His disciples came to him, and he began to teach them, saying: Matthew 5:2
Yesterday I talked about how Jesus’ followers must have been on the edge of their seats, straining and yearning to hear the Master.
Jesus now begins to teach his disciples and those who have gathered on the mountainside. He taught them on what we now call the Sermon on the Mount. then and at least one other time (Luke 6:20). This was Jesus’ bread and butter sermon, as it were. It’s one of the most popular passages in the New Testament. More than likely he preached it frequently. And with good reason.
Why? Because in its simplicity there is great wisdom. It is concise and forceful. It is down to earth.
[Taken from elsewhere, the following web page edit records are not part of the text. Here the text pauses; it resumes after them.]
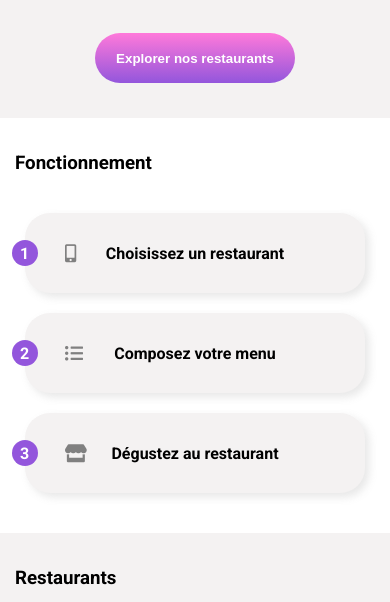
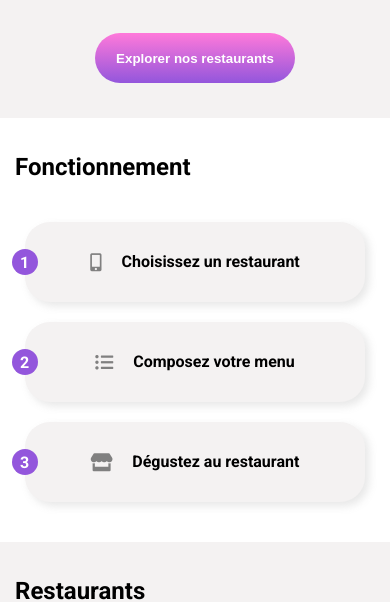
Before and after one commit to aminek-fr/Openclassrooms-Projet-3.io, a plain HTML site: page index.html in a window 390 px wide. Shown: the part 255-857 px from the top of the page. Drawn offline with Linux system fonts and the light colour scheme; a web font is replaced by a local one.

Commit message:
Remplacement des titres h3 par h2. Ajout des titres h3 Amélioration du responsive des menus de la partie sectionFonctionnement sur les résolutions 320px.

```diff
--- a/index.html
+++ b/index.html
@@ -29,23 +29,26 @@
         </header>
         <main>
             <section class="sectionFonctionnement">
-                <h3 class="sectionFonctionnement__titre">Fonctionnement</h3>
+                <h2 class="sectionFonctionnement__titreH2">Fonctionnement</h2>
                 <nav class="sectionFonctionnement__container">
                     <ul class="sectionFonctionnement__ul">
                         <li class="sectionFonctionnement__li">
-                            <i class="sectionFonctionnement__icone fas fa-mobile-alt"></i>Choisissez un restaurant
+                            <i class="sectionFonctionnement__icone fas fa-mobile-alt"></i>
+                            <h3 class="sectionFonctionnement__titreH3">Choisissez un restaurant</h3>
                             <div class="sectionFonctionnement__compteur">
                                 <p class="sectionFonctionnement__nombre">1</p>
                             </div>
                         </li>
                         <li class="sectionFonctionnement__li">
-                            <i class="sectionFonctionnement__icone fas fa-list-ul"></i>Composez votre menu
+                            <i class="sectionFonctionnement__icone fas fa-list-ul"></i>
+                            <h3 class="sectionFonctionnement__titreH3">Composez votre menu</h3>
                             <div class="sectionFonctionnement__compteur">
                             <p class="sectionFonctionnement__nombre">2</p>
                             </div>
                         </li>
                         <li class="sectionFonctionnement__li">
-                            <i class="sectionFonctionnement__icone fas fa-store"></i>Dégustez au restaurant
+                            <i class="sectionFonctionnement__icone fas fa-store"></i>
+                            <h3 class="sectionFonctionnement__titreH3">Dégustez au restaurant</h3>
                             <div class="sectionFonctionnement__compteur">
                             <p class="sectionFonctionnement__nombre">3</p>
                             </div>
@@ -54,7 +57,7 @@
                 </nav>
             </section>
             <section class="sectionRestaurant">
-                <h3 class="sectionRestaurant__titre">Restaurants</h3>
+                <h2 class="sectionRestaurant__titreH2">Restaurants</h2>
                 <div class="container">
                     <div class="article">
                     <a href="pages/menu_lapalettedugout.html">
--- a/sass/Pages/_home.scss
+++ b/sass/Pages/_home.scss
@@ -5,12 +5,16 @@
         margin: 0 auto;
     }
 
-    &__titre{
+    &__titreH2{
         @include desktop{
             max-width: 1000px;
             margin: 0 auto;
             padding: 20px 0px 30px 25px;
         }
+    }
+
+    &__titreH3{
+        font-size: medium;
     }
 
     &__container{
@@ -36,7 +40,6 @@
         font-family: $policeSecondary;
         font-size: medium;
         font-weight: bold;
-        /*box-shadow: 0.25rem 0.25rem 0.5rem rgb(0 0 0 / 13%)*/
         box-shadow: rgba(135, 135, 135, 0.2) 4px 4px 8px;
         position: relative;
         &:hover{
@@ -67,8 +70,7 @@
     }
 
     &__icone{
-        position: absolute;
-        left: 40px;
+        padding-right: 20px;
         font-size: large;
         color: grey;
         &:hover{
@@ -106,7 +108,6 @@
         position: relative;
         @include desktop{
             width: 45%;
-            /*padding: 0px 20px;*/
         }
 
         a{
```
Also changed, not shown: css/style.css, 1 other file.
It’s where people are. It’s spiritual food that nourishes the soul.
And when we read the three chapters, it is as fresh as it was for his disciples. We read it over and over again and can still glean wisdom and understanding. It is powerful and is meant to be read over and over again.
Now when he saw the crowds, he went up on a mountainside and sat down. His disciples came to him, Matthew 5:1
Here’s the scene: a crowd of people is waiting to hear the most profound speaker of all time impart wisdom and spiritual counsel. No one else in all the world would ever be able to match his wisdom. Then he walked up the side of the mountain for the best vantage point, to where he wanted to speak. The disciples surround him and he began to teach.
In your mind’s eye, you can see the people leaning in and straining to hear him, hanging on his every word, hoping they heard every word. He has their undivided attention. Nothing else in the world matters than those moments he is teaching them. They want nothing else than to hear the Master.
Fast forward two thousand years and you get a very different picture. Those of us who know the Master find it difficult to “find the time” to listen to Him. We don’t strain to hear; we don’t soak in His teachings. Not all of us, of course, but many.
What did his early followers know that we don’t?